■ Your objective:
Work through the records below and tally every line containing "Anzeige". Reply with the total alone.
—————
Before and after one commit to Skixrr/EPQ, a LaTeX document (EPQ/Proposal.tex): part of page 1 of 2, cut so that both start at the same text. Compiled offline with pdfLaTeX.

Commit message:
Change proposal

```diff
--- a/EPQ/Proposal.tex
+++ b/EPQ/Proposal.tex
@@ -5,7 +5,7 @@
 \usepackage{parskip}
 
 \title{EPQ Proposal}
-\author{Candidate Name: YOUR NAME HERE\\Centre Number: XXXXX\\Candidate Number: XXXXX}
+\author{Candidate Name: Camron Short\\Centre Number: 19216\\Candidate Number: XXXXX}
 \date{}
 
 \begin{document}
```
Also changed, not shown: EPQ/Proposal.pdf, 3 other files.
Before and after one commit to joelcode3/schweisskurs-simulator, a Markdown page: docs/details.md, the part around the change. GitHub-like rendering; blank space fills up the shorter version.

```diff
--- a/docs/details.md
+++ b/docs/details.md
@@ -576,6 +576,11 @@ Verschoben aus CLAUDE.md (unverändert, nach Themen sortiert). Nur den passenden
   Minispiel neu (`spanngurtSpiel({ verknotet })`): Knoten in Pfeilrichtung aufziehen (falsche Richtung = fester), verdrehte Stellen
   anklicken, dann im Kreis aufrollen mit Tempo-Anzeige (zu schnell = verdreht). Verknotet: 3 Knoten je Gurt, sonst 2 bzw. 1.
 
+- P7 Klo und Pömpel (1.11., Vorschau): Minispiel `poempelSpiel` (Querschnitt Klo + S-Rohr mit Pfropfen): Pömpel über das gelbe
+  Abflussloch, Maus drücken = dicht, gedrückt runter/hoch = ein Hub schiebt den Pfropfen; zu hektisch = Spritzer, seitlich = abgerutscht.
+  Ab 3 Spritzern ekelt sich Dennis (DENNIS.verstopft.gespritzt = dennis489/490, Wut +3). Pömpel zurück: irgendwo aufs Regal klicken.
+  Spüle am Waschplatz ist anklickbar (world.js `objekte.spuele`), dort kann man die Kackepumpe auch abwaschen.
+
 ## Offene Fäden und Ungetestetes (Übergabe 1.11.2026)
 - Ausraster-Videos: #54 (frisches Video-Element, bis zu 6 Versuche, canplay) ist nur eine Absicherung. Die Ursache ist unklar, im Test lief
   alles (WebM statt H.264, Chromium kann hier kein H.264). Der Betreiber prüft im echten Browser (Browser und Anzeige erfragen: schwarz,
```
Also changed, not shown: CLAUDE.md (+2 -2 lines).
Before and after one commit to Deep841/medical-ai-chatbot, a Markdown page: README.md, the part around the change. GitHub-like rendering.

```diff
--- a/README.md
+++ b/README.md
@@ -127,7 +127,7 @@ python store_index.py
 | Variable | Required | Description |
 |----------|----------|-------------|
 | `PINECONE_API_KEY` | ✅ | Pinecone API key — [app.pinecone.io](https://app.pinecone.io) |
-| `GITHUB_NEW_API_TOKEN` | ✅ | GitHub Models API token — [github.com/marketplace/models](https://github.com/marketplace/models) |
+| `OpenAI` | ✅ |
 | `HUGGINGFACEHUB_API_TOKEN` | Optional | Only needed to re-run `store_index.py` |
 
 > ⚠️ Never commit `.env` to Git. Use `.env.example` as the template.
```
—————
■ Solution to this problem:
2